What you will do |
This task calls for copying every line in the data below that contains the word "index".

Web page edit records |
******************************
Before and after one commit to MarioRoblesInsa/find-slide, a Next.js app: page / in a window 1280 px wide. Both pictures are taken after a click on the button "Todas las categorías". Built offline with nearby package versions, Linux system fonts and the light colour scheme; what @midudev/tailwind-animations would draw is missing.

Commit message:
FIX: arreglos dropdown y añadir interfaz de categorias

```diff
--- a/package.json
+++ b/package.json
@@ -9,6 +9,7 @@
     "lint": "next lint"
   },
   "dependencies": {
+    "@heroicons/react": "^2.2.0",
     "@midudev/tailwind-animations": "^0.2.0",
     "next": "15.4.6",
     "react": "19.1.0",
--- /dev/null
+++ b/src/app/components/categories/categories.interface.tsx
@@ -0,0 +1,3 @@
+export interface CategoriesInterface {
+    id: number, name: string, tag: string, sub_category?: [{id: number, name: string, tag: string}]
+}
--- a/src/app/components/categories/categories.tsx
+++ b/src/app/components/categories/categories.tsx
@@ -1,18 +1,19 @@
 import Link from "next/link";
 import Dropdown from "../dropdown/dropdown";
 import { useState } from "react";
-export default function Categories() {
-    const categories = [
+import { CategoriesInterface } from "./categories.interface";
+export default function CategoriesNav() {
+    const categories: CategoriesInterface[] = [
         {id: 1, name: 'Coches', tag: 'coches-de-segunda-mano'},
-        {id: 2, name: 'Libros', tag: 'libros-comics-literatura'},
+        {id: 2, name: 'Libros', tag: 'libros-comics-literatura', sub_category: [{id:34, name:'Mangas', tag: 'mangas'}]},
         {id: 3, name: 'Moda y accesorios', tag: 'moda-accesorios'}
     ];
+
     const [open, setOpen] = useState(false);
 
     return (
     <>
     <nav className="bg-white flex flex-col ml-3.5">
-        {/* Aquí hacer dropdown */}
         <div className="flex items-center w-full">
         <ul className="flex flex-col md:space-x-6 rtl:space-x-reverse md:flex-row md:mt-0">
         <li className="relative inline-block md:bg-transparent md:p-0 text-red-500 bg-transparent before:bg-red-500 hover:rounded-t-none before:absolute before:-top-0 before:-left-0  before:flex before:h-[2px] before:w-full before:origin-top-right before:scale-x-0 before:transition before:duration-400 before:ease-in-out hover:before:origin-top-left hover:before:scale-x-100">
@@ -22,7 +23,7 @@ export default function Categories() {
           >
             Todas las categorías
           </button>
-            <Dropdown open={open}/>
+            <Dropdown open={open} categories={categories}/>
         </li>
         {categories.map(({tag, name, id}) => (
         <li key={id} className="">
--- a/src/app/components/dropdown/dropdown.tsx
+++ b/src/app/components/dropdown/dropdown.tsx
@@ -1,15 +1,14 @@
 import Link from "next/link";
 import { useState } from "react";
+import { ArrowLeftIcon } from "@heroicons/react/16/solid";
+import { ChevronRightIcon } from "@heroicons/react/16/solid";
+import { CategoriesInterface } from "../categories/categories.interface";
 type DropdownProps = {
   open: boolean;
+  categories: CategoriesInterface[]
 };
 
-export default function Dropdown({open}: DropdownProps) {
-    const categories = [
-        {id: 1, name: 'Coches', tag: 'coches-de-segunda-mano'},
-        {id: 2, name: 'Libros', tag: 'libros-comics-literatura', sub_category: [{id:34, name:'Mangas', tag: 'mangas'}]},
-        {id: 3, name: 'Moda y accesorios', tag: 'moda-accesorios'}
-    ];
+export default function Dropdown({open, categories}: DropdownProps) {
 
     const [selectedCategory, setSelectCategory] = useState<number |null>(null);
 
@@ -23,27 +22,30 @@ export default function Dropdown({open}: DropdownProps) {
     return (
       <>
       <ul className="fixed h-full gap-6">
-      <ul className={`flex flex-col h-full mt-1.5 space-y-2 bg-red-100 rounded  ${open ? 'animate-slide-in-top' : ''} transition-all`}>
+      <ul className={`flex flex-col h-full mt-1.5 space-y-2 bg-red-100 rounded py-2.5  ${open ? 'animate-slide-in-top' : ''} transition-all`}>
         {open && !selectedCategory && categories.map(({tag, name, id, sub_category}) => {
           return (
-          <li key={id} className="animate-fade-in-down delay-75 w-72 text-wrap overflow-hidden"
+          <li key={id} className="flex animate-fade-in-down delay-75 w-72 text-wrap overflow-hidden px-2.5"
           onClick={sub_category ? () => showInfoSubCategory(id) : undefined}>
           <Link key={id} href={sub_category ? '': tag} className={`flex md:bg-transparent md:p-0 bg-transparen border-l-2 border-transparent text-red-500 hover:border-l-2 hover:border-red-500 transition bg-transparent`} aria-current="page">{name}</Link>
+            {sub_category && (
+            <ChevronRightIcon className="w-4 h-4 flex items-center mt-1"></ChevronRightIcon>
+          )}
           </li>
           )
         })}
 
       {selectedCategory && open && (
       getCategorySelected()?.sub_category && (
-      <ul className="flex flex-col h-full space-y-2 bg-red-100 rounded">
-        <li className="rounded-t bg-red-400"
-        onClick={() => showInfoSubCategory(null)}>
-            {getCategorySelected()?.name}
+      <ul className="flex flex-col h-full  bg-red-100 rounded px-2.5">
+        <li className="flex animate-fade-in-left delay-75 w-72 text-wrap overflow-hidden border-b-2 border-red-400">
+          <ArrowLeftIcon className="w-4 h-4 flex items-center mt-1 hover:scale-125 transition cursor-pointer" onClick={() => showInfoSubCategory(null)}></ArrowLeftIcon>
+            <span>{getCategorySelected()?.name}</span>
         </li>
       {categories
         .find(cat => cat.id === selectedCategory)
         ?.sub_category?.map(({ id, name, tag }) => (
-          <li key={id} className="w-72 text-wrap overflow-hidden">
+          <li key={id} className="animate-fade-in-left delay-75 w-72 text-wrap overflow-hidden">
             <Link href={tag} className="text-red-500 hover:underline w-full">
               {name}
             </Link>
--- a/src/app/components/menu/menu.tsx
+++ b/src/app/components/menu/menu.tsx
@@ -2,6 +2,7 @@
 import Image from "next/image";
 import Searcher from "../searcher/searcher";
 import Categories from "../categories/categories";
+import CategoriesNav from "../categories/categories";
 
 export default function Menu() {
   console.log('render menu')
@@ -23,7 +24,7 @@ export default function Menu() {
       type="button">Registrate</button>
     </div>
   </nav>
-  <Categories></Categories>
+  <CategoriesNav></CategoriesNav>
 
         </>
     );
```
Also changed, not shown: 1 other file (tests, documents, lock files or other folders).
******************************
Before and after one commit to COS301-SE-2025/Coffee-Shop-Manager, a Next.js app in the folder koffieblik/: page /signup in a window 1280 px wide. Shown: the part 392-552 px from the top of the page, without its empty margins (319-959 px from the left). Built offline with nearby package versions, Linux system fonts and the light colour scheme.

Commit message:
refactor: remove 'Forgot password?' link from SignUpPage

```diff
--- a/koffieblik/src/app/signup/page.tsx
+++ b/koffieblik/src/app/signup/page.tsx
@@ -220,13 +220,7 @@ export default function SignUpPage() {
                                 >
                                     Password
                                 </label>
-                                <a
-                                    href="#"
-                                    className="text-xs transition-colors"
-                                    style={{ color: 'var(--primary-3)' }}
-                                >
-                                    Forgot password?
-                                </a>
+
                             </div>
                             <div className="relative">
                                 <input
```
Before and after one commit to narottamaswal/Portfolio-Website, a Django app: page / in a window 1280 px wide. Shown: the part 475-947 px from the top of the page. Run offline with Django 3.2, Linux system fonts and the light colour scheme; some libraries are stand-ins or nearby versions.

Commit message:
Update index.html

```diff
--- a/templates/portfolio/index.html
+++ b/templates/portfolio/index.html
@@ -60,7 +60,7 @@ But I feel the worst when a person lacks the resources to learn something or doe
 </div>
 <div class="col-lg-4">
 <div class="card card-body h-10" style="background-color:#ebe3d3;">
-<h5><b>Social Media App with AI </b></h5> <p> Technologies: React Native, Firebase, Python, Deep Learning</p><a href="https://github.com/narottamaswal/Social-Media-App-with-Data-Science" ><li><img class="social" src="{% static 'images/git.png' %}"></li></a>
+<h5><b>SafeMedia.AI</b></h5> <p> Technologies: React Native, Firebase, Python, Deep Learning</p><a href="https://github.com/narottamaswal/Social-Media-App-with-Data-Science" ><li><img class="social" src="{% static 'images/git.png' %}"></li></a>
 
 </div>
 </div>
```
******************************
Output of the task |
Update index.html
--- a/templates/portfolio/index.html
+++ b/templates/portfolio/index.html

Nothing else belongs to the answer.